A new audio plugin from zplane allows you to remove frequencies in the stereo image by just drawing a box around them.
I'm a big fan of Claudio Passavant AKA Dr Mix and his videos on YouTube where he experiments with new technology or recreates synth tracks of popular or older tunes.
Sometimes he will just set up his studio and jam, sometimes he'll do a test of a new piece of hardware or software and post the results. Whatever he does, he's a very talented (and entertaining) guy.
His recent video about the new audio plugin from zplane called Peel really got me thinking. Peel is an EQ (equalising) plugin that allows the user to remove certain parts of audio based on the frequency and stereo image. All the user has to do is look at the visualiser and then move a graphic box so it goes around the element you wish to remove.
There are other spectral visualisations and EQ tools out there, Adobe Audition has a few and iZotope as well, but they don't offer the one click removal that Peel allows. It's also competitively priced at under $50.
I'll include Claudio's video below, which I urge you to watch first as it he 'deconstructs' Come Together by the Beatles. This track is a good example as the instruments and voices are spread out in frequency and stereo image.
Of course, I wanted to find out if this plugin worked in Final Cut Pro! As Logic Pro is included on the list of compatible DAWs, it showed up immediately in the FCP audio effects browser after installation. There is a free trial that quits after 5 minutes which is handy to try it out and you'll also need to be running macOS 10.7 or higher. We think this won't be a problem as we had to Google that to realise it was Lion!
First of all, I tried Peel with an interview. Just drop the effect from the audio effects browser on to the audio component you wish to analyse and then EQ. Clicking on the plugin in the Inspector opens up the analysis window.
As this plugin displays the audio spectrum on the Y axis and the stereo image on the X axis, you can see the man's audio is right down the middle as you would expect from a mono source. Possibly you might be able to isolate a troublesome aircon or low hum/rumble this way.
(Click for larger image, click again for pixel to pixel)
Time for some music and a colleague's custom track really shows where Peel works with the stereo spread.
This is where I can see myself using the plugin, lassoing the area around the frequencies in the middle of the stereo spread that would clash with a voice. I like a 'hot mix' when it comes to balancing voice against music, there's nothing worse than just hearing a dribble of music behind a voiceover. This can be exacerbated by listening on the aurally limited speakers of a flatscreen TV.

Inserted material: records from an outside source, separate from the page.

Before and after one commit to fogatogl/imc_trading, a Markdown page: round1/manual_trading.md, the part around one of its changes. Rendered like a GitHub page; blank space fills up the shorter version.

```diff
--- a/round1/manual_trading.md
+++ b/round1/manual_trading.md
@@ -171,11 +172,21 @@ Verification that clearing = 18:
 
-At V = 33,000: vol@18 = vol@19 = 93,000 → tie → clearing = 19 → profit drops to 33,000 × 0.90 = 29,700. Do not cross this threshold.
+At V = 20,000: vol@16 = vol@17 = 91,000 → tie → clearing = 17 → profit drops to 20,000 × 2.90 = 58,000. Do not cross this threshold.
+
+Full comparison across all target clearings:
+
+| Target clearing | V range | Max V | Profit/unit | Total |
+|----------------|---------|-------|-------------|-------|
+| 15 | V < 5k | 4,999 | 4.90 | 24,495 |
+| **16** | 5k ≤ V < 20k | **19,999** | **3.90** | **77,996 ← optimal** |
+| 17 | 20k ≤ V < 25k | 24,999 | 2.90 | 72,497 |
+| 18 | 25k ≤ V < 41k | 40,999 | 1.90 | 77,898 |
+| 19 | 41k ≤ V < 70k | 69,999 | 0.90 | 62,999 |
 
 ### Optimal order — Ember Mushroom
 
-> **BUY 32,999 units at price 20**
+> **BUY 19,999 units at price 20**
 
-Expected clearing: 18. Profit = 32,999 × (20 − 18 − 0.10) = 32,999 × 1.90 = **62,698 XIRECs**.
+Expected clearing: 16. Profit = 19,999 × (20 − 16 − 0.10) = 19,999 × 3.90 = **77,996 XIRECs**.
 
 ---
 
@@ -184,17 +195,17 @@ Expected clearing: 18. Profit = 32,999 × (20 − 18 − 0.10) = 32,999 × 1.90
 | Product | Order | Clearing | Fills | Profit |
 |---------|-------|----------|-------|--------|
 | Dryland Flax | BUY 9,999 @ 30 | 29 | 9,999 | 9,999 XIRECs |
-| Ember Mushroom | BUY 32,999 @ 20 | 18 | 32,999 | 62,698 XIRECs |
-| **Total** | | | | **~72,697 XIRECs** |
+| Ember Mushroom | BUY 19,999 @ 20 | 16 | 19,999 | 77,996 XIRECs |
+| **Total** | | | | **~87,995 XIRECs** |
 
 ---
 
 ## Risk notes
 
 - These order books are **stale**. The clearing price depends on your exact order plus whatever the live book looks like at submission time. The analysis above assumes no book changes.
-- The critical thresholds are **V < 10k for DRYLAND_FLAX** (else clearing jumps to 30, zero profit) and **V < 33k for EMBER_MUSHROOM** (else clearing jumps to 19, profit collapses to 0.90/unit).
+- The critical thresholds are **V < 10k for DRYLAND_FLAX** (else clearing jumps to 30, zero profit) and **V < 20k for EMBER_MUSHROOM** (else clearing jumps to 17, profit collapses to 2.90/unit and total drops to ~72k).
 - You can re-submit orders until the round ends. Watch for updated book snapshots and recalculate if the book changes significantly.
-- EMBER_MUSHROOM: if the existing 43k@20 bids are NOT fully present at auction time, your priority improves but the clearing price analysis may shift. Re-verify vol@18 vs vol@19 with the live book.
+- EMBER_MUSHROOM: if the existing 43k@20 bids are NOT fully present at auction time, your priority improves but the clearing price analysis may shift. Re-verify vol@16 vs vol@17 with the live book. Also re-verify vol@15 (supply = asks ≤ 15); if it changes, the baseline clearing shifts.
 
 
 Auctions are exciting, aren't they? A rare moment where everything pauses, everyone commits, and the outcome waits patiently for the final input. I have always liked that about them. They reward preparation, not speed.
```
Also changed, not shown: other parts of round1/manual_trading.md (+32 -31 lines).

When mixing, you can run into problems when the music track contains the same frequencies as the voice, electric guitars can be a culprit. So I tend to pull frequencies of music tracks down slightly using the graphic equaliser that is accessible in the inspector for each audio component.
I can do the same with Peel, but limit this to the centre where the voice would sit. By cutting a hole in the audio, the voice shouldn't clash with the music. Clever.
The tests that I have done work, but is it worth $50 just to do this? I would recommend you install the free trial and have an experiment yourself.
A couple of things to note. The selection box does have width limits, but you can get a much smaller selection by using the slider controls in the Inspector. You'll also find an invert and bypass button.
I understand this is designed for DAW use, but I'd also like a slider that controls the amount of EQ applied from 0 to 100% as you might not want to take out ALL the frequencies in the box.
So the conclusion overall is that it's possibly more useful if you're a musician or remixer, but also a tool that just might get you out of a hole (literally) one day.